Among the lines below, a stretch begins at the one with "header content affix" and ends at the one with "-233,6 +255,14 @@". Repeat that stretch exactly, ends included.

==== Data extract ====

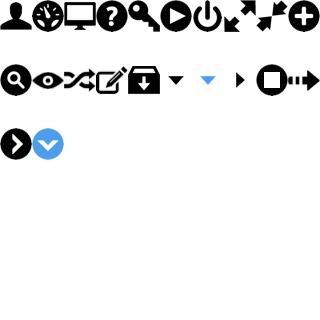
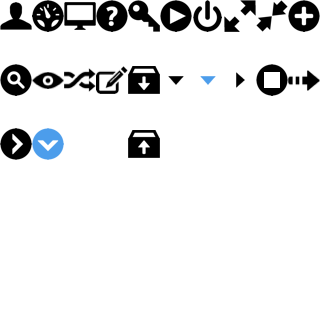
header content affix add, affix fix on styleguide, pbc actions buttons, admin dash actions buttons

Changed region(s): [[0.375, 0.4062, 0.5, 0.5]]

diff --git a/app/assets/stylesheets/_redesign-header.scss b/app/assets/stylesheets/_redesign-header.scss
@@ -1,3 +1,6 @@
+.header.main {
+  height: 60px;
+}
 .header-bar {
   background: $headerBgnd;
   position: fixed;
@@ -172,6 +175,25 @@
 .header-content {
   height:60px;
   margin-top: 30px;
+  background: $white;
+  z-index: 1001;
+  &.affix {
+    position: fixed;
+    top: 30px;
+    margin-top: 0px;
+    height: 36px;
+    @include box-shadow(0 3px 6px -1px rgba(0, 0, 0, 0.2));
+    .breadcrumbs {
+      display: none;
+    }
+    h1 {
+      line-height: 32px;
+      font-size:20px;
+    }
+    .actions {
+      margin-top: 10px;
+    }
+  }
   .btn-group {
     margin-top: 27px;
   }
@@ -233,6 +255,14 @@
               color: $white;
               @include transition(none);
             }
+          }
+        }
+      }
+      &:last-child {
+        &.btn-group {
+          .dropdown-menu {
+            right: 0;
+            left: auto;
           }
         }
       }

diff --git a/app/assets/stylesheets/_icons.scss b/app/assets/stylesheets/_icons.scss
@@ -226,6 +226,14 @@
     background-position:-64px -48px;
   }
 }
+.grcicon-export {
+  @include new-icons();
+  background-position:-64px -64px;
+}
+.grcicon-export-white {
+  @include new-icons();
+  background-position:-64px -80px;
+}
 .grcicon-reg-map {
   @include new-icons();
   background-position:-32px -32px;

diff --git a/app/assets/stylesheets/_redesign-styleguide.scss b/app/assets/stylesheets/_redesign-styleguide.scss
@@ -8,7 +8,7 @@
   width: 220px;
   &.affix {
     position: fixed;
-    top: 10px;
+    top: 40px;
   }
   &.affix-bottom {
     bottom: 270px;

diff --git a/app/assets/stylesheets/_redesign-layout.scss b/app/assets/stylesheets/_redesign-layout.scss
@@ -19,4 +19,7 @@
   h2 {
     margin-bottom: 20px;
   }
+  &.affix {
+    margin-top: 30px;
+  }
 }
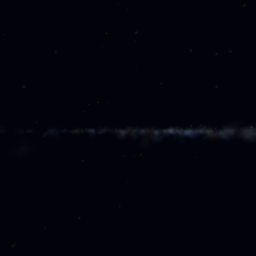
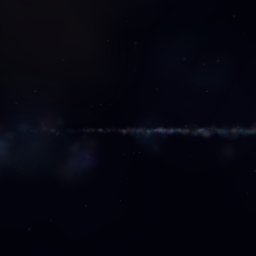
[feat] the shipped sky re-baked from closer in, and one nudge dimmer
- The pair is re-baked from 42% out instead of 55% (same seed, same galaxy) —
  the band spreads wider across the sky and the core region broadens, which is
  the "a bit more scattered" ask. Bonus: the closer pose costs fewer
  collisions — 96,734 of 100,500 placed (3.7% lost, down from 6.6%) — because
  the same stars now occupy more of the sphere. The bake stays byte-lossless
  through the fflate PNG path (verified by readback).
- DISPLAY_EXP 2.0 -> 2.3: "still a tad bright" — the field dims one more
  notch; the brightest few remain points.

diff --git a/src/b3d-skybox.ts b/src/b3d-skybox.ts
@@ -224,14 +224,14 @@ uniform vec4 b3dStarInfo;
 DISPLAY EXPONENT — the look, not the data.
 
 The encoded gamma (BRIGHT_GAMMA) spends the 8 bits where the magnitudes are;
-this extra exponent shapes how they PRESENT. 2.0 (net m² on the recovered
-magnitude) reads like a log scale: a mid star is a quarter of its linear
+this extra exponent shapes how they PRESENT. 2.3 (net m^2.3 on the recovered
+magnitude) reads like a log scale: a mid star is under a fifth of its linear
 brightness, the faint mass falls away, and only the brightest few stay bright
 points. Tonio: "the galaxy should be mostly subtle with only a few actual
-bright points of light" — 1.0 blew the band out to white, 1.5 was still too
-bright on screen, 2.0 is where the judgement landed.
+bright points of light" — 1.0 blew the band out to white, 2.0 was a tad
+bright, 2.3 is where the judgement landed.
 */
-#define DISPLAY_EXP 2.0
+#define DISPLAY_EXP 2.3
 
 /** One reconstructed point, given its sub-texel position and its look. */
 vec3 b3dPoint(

====
==== Data extract ====

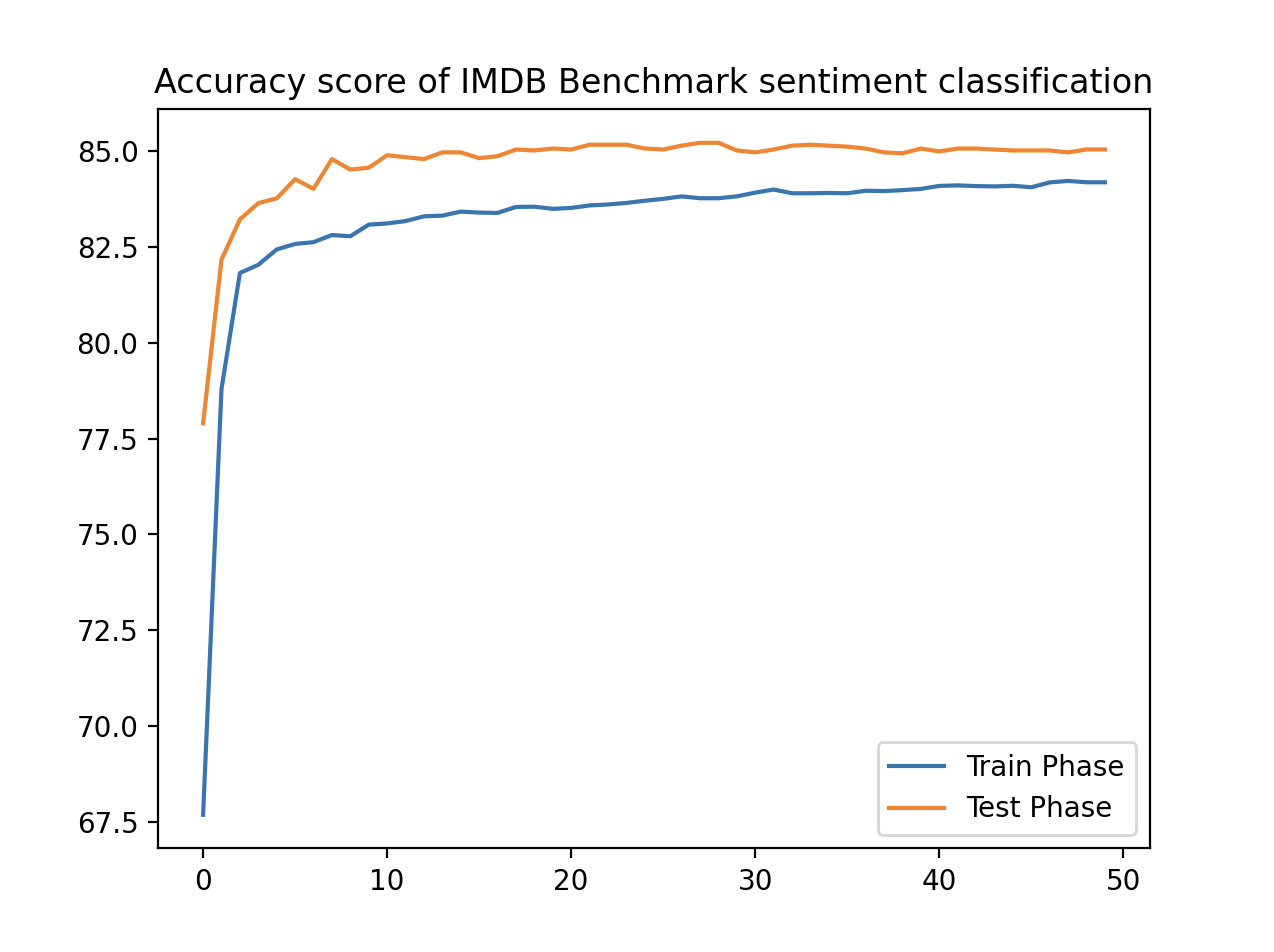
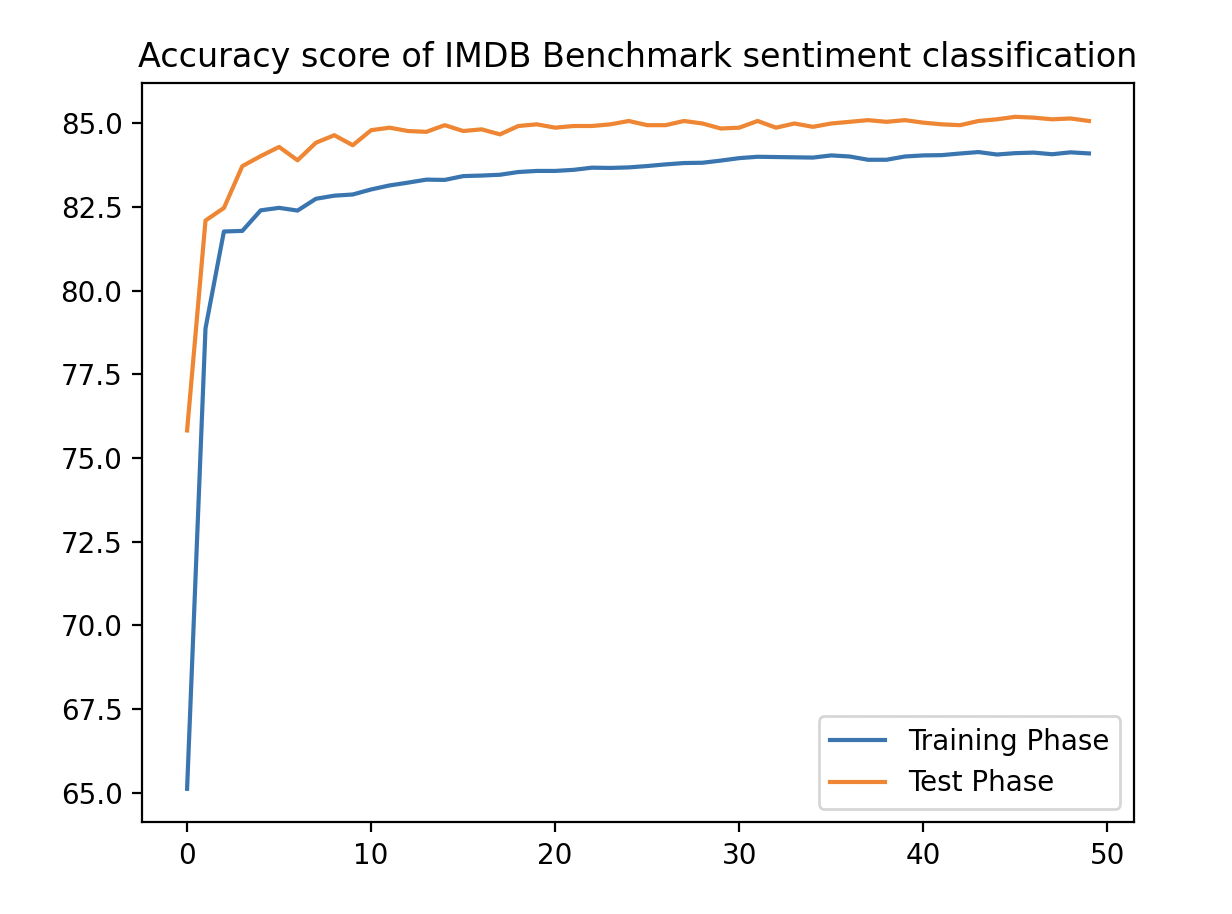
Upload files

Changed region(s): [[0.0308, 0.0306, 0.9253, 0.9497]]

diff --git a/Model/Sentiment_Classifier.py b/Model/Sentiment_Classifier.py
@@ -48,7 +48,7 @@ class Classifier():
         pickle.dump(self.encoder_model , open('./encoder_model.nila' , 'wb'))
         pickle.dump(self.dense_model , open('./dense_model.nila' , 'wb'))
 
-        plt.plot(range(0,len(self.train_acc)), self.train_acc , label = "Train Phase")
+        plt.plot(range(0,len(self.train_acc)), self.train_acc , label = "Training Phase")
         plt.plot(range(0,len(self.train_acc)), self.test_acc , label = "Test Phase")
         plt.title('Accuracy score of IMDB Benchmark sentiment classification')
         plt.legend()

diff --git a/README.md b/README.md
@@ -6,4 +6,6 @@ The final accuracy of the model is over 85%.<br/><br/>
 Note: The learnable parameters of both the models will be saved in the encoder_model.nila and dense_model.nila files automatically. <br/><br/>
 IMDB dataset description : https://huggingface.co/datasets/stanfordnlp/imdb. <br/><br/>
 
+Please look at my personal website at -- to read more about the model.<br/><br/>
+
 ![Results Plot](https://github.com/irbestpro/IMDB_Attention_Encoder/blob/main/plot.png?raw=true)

====

Answer space >>
header content affix add, affix fix on styleguide, pbc actions buttons, admin dash actions buttons

Changed region(s): [[0.375, 0.4062, 0.5, 0.5]]

diff --git a/app/assets/stylesheets/_redesign-header.scss b/app/assets/stylesheets/_redesign-header.scss
@@ -1,3 +1,6 @@
+.header.main {
+  height: 60px;
+}
 .header-bar {
   background: $headerBgnd;
   position: fixed;
@@ -172,6 +175,25 @@
 .header-content {
   height:60px;
   margin-top: 30px;
+  background: $white;
+  z-index: 1001;
+  &.affix {
+    position: fixed;
+    top: 30px;
+    margin-top: 0px;
+    height: 36px;
+    @include box-shadow(0 3px 6px -1px rgba(0, 0, 0, 0.2));
+    .breadcrumbs {
+      display: none;
+    }
+    h1 {
+      line-height: 32px;
+      font-size:20px;
+    }
+    .actions {
+      margin-top: 10px;
+    }
+  }
   .btn-group {
     margin-top: 27px;
   }
@@ -233,6 +255,14 @@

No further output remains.